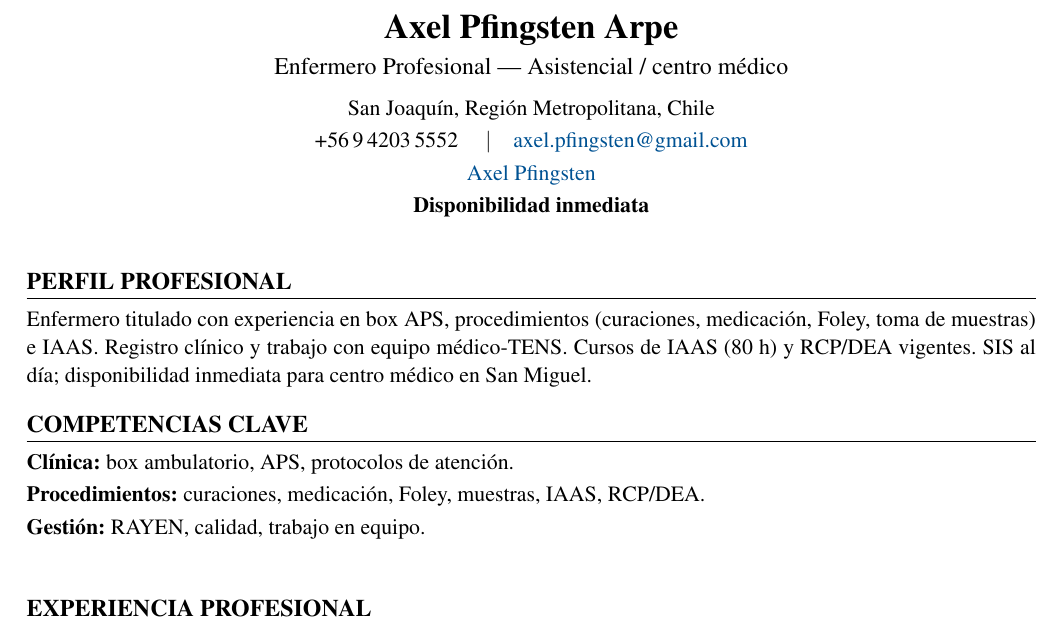
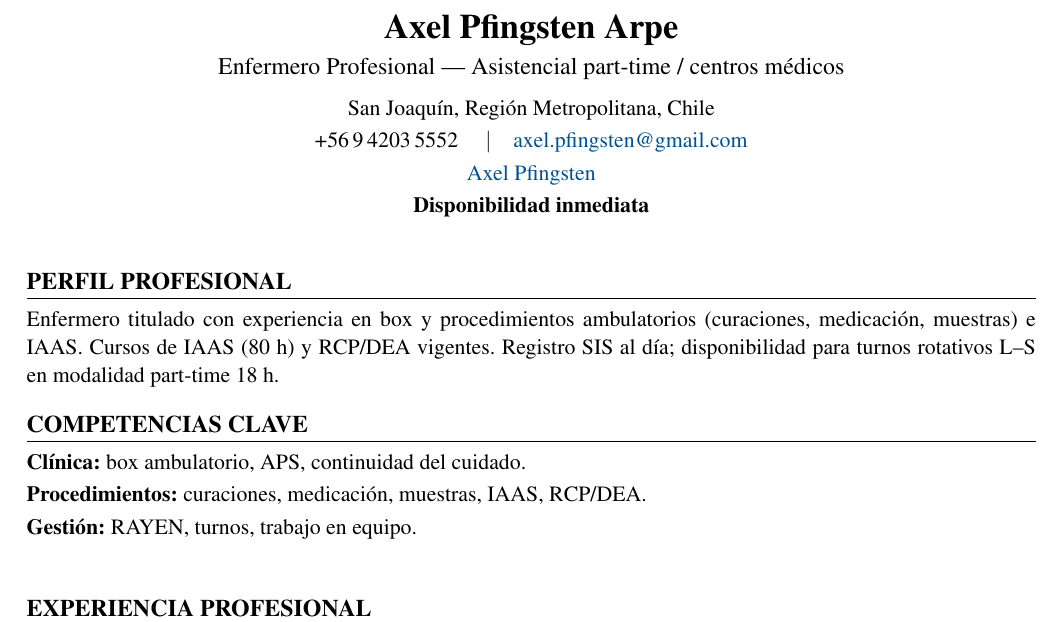
Before and after one commit to guillermoprojaslema/Agarra-la-Pallapp, a LaTeX CV (CV_Axel_Pfingsten_Arpe.tex): part of page 1 of 2, cut so that both start at the same text. Compiled offline with pdfLaTeX.

Commit message:
Adaptar CV Harvard a OF-20260831-04: Enfermera/o Asistencial PART TIME 18 h — Centros Médicos RedSalud (RM).
Partiendo de CV_Base.docx; perfil y bullets alineados a la oferta.

```diff
--- a/CV_Axel_Pfingsten_Arpe.tex
+++ b/CV_Axel_Pfingsten_Arpe.tex
@@ -20,7 +20,7 @@
   linkcolor=linkblue,
   pdfauthor={Axel Pfingsten Arpe},
   pdftitle={Curriculum Vitae — Axel Pfingsten Arpe},
-  pdfsubject={Enfermero Profesional — Asistencial / centro médico}
+  pdfsubject={Enfermero Profesional — Asistencial part-time}
 }
 
 \pagestyle{empty}
@@ -50,7 +50,7 @@
 %========== ENCABEZADO ==========
 \begin{center}
   {\LARGE\bfseries Axel Pfingsten Arpe}\\[4pt]
-  {\large Enfermero Profesional --- Asistencial / centro médico}\\[6pt]
+  {\large Enfermero Profesional --- Asistencial part-time / centros médicos}\\[6pt]
   San Joaquín, Región Metropolitana, Chile\\[2pt]
   +56\,9\,4203\,5552 \quad$\vert$\quad
   \href{mailto:axel.pfingsten@gmail.com}{axel.pfingsten@gmail.com}\\[2pt]
@@ -62,13 +62,13 @@
 
 %========== PERFIL ==========
 \section{Perfil profesional}
-Enfermero titulado con experiencia en box APS, procedimientos (curaciones, medicación, Foley, toma de muestras) e IAAS. Registro clínico y trabajo con equipo médico-TENS. Cursos de IAAS (80~h) y RCP/DEA vigentes. SIS al día; disponibilidad inmediata para centro médico en San Miguel.
+Enfermero titulado con experiencia en box y procedimientos ambulatorios (curaciones, medicación, muestras) e IAAS. Cursos de IAAS (80~h) y RCP/DEA vigentes. Registro SIS al día; disponibilidad para turnos rotativos L--S en modalidad part-time 18~h.
 
 %========== COMPETENCIAS ==========
 \section{Competencias clave}
-\textbf{Clínica:} box ambulatorio, APS, protocolos de atención.\\[2pt]
-\textbf{Procedimientos:} curaciones, medicación, Foley, muestras, IAAS, RCP/DEA.\\[2pt]
-\textbf{Gestión:} RAYEN, calidad, trabajo en equipo.\\[2pt]
+\textbf{Clínica:} box ambulatorio, APS, continuidad del cuidado.\\[2pt]
+\textbf{Procedimientos:} curaciones, medicación, muestras, IAAS, RCP/DEA.\\[2pt]
+\textbf{Gestión:} RAYEN, turnos, trabajo en equipo.\\[2pt]
 
 
 %========== EXPERIENCIA ==========
```
Also changed, not shown: CV_Axel_Pfingsten_Arpe.pdf.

Task directions
Only lines of the data holding the word "RAYEN" go in the answer. Please copy each of them.

Worked solution
-\textbf{Gestión:} RAYEN, calidad, trabajo en equipo.\\[2pt]
+\textbf{Gestión:} RAYEN, turnos, trabajo en equipo.\\[2pt]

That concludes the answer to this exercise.